The Bermuda (re)insurance market will remain viable in 2017 as it faces challenges from declining profitability and potential changes to U.S. regulations, Fitch Ratings said.
Large insurers and reinsurers will report weakening fiscal year 2016 underwriting results, according to the rating agency. The 94% full-year GAAP combined ratio for the 11 companies Fitch actively follows is up six percentage points compared to 2015 due to higher catastrophe losses and reduced favorable prior-year reserve development. Further, Fitch said pricing conditions do not look likely to improve in the near term.
"Overall, the softening (re)insurance market continues due to record capacity levels and sluggish demand from reinsurance buyers, despite increased catastrophe losses in 2016," said Brian Schneider, senior director at Fitch.
Bermuda will continue to benefit from a strong and efficient regulatory framework, but could face threats from the administration of President Donald Trump, Schneider said in a statement.
"[T]he new Trump administration and Congressional shift in public policy in favor of the U.S. combined with a lower corporate tax rate could reduce Bermuda's market benefits," he said.
The rating agency also stated that heightened M&A will likely continue into 2017 driven by limited organic growth options and the desire for scale and diversification.
Bermuda also continues to draw startup (re)insurance companies, but most are partnerships with more established insurers on the island.
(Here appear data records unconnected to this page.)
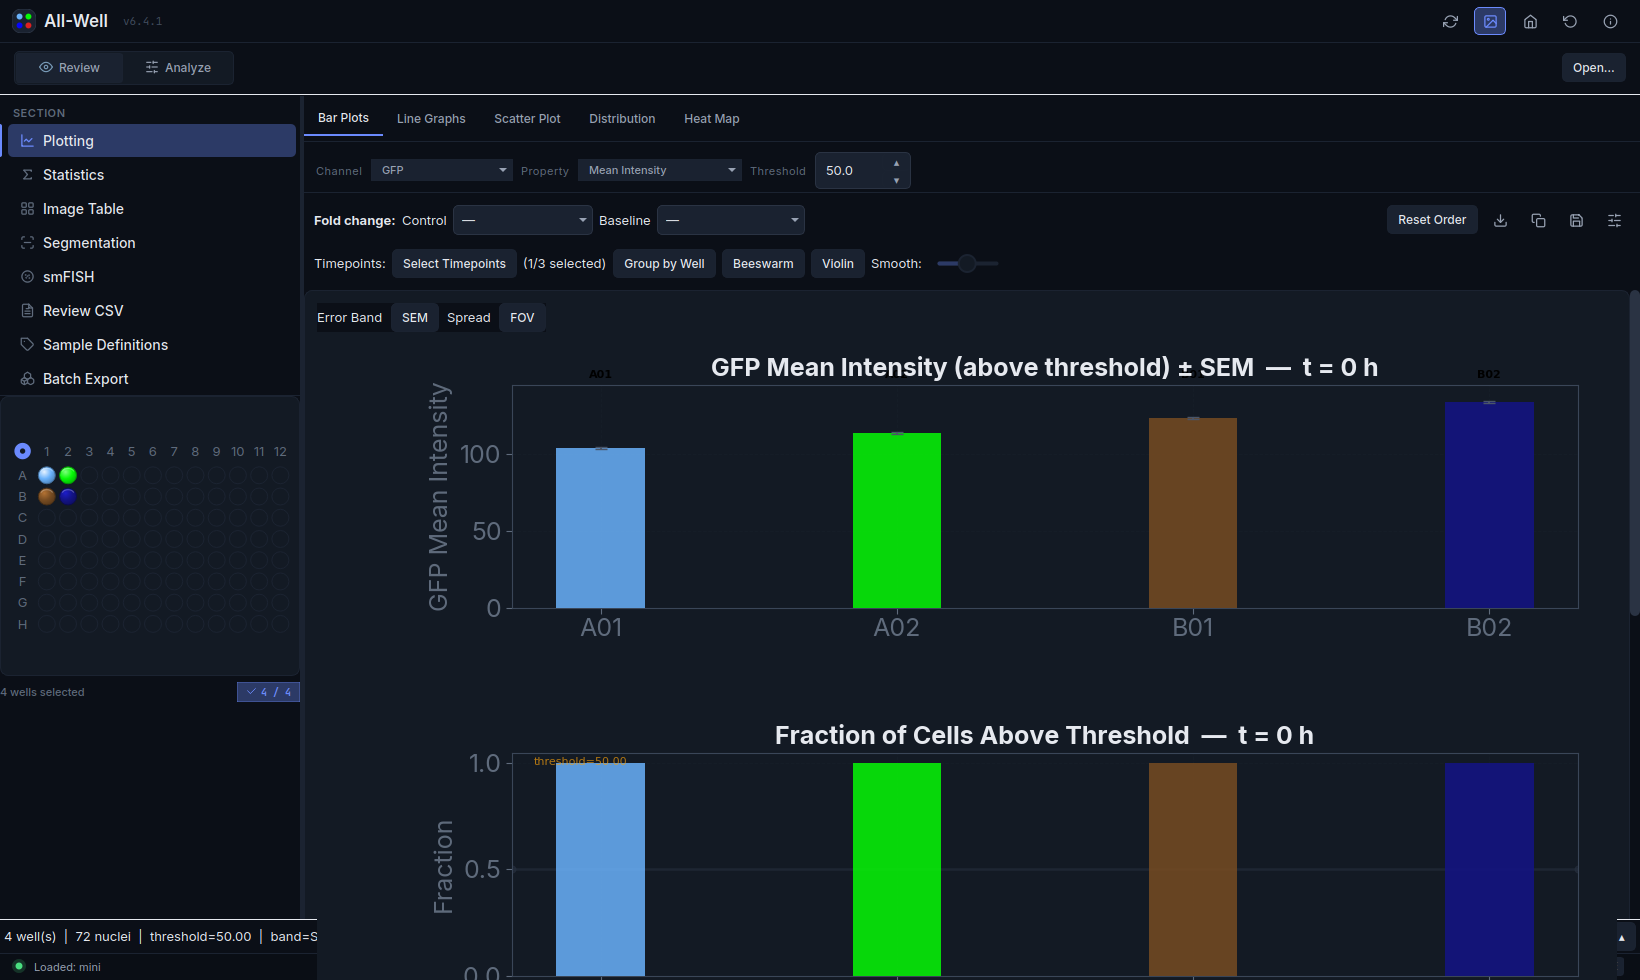
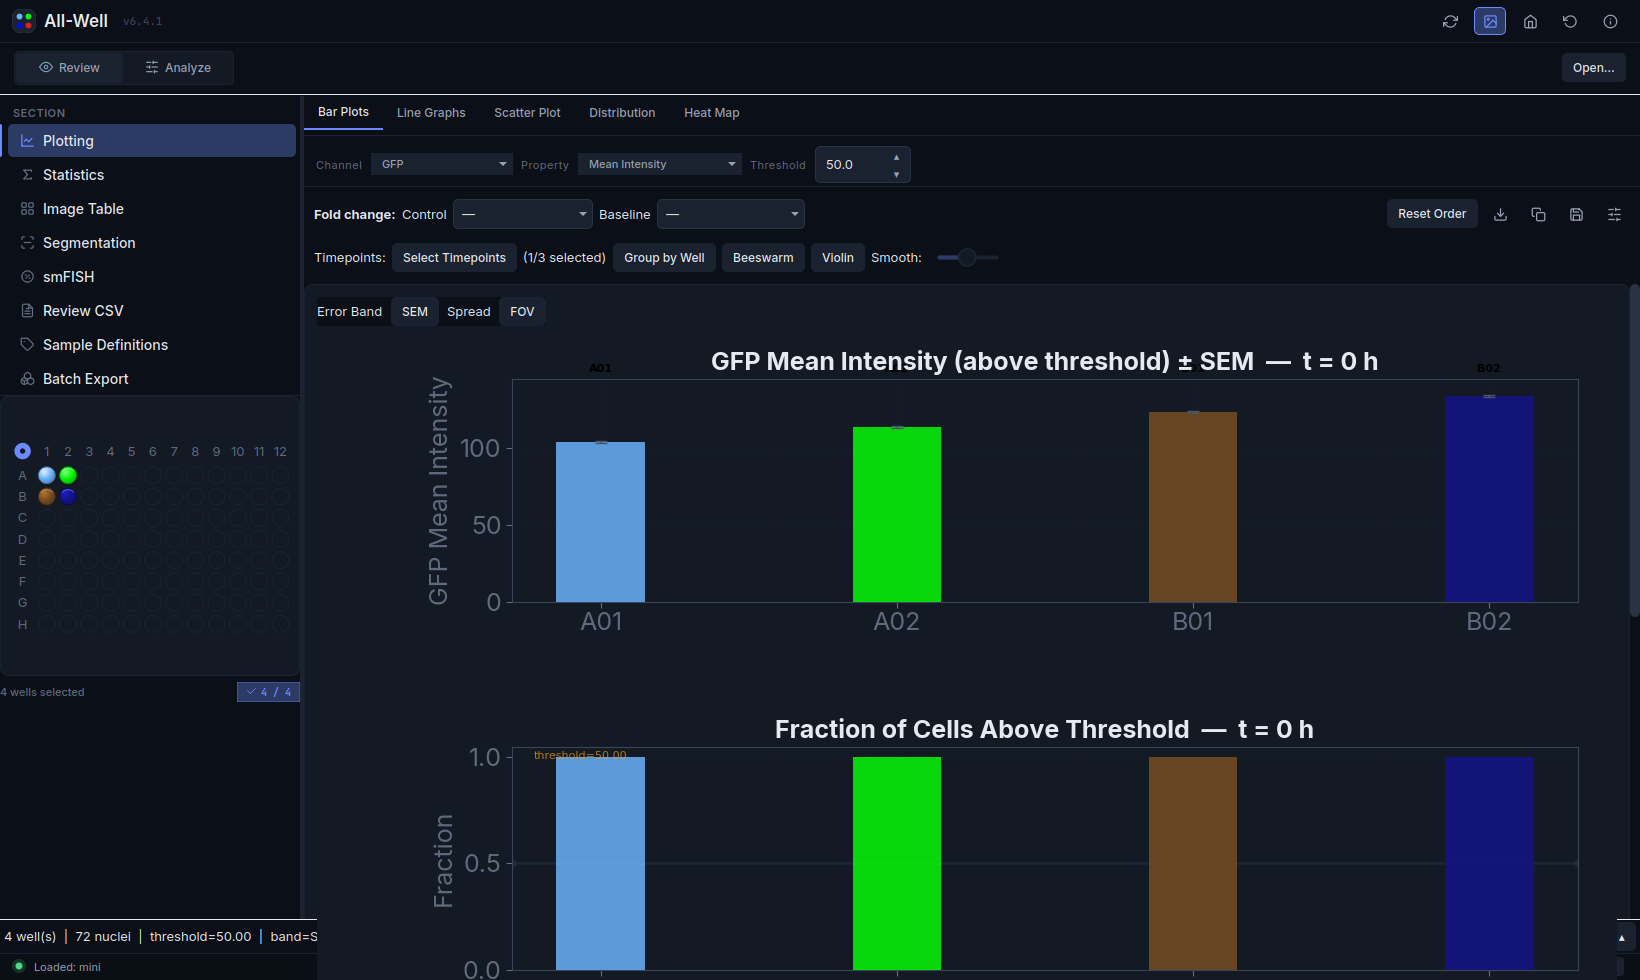
Tabs: normalise first-content top/left to a uniform 12px frame
Follow-up to the 12px inset: several tabs added extra internal padding on top of
the outer 12px (Statistics/smFISH/Review-CSV control strips carried 6-8px
top/left; Plotting's ctxbar added 6px top), so content started at different
heights. Zero those internal offsets so every flat tab's first control lands at
the same (12,12), and Plotting's sub-tab bar now matches Segmentation's exactly.
Remaining few-px differences are content-type (a thin description label, the
Image-Table selector card's own padding), not frame padding.

diff --git a/well_viewer/features/stats/view.py b/well_viewer/features/stats/view.py
@@ -133,7 +133,7 @@ def build_stats_results_panel(app, parent: QWidget) -> None:
     app._stats_ctrl = QWidget(parent)
     app._stats_ctrl.setObjectName("TabCtrl")  # data-gated until a dataset loads
     cl = QGridLayout(app._stats_ctrl)
-    cl.setContentsMargins(0, 6, 0, 6)
+    cl.setContentsMargins(0, 0, 0, 6)
 
     app._stats_test_label = QLabel("Test:", app._stats_ctrl)
     cl.addWidget(app._stats_test_label, 0, 0, Qt.AlignLeft)

diff --git a/well_viewer/core/centre_view.py b/well_viewer/core/centre_view.py
@@ -237,7 +237,7 @@ def build_centre(app, parent: QWidget) -> None:
             f"border-bottom: 1px solid {_C.border_subtle}; }}"
         )
         cbl = QHBoxLayout(ctxbar)
-        cbl.setContentsMargins(0, 6, 0, 6)
+        cbl.setContentsMargins(0, 0, 0, 6)
         cbl.setSpacing(_S.sm)
 
         # A standalone QTabBar with the SampleDefinitionsSubTabs object

diff --git a/well_viewer/features/review_image/csv_tab_view.py b/well_viewer/features/review_image/csv_tab_view.py
@@ -19,7 +19,7 @@ def build_review_csv_tab(ctx, parent: QWidget) -> None:
     ctrl = QWidget(parent)
     ctrl.setObjectName("TabCtrl")
     cl = QHBoxLayout(ctrl)
-    cl.setContentsMargins(8, 6, 8, 6)
+    cl.setContentsMargins(0, 0, 0, 6)
 
     cl.addWidget(QLabel("Well:", ctrl))
     ctx.app._review_well_lbl = QLabel("(select one well)", ctrl)

diff --git a/well_viewer/features/smfish/tab_view.py b/well_viewer/features/smfish/tab_view.py
@@ -123,7 +123,7 @@ def build_smfish_tab(ctx, parent: QWidget) -> None:
     ctrl = QWidget(parent)
     ctrl.setObjectName("TabCtrl")
     cl = QHBoxLayout(ctrl)
-    cl.setContentsMargins(0, 6, 0, 6)
+    cl.setContentsMargins(0, 0, 0, 6)
 
     cl.addWidget(QLabel("Channel:", ctrl))
     ctx.app._smfish_channel_cb = QComboBox(ctrl)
A wave of new freestanding insurers is unlikely given market conditions, Fitch said.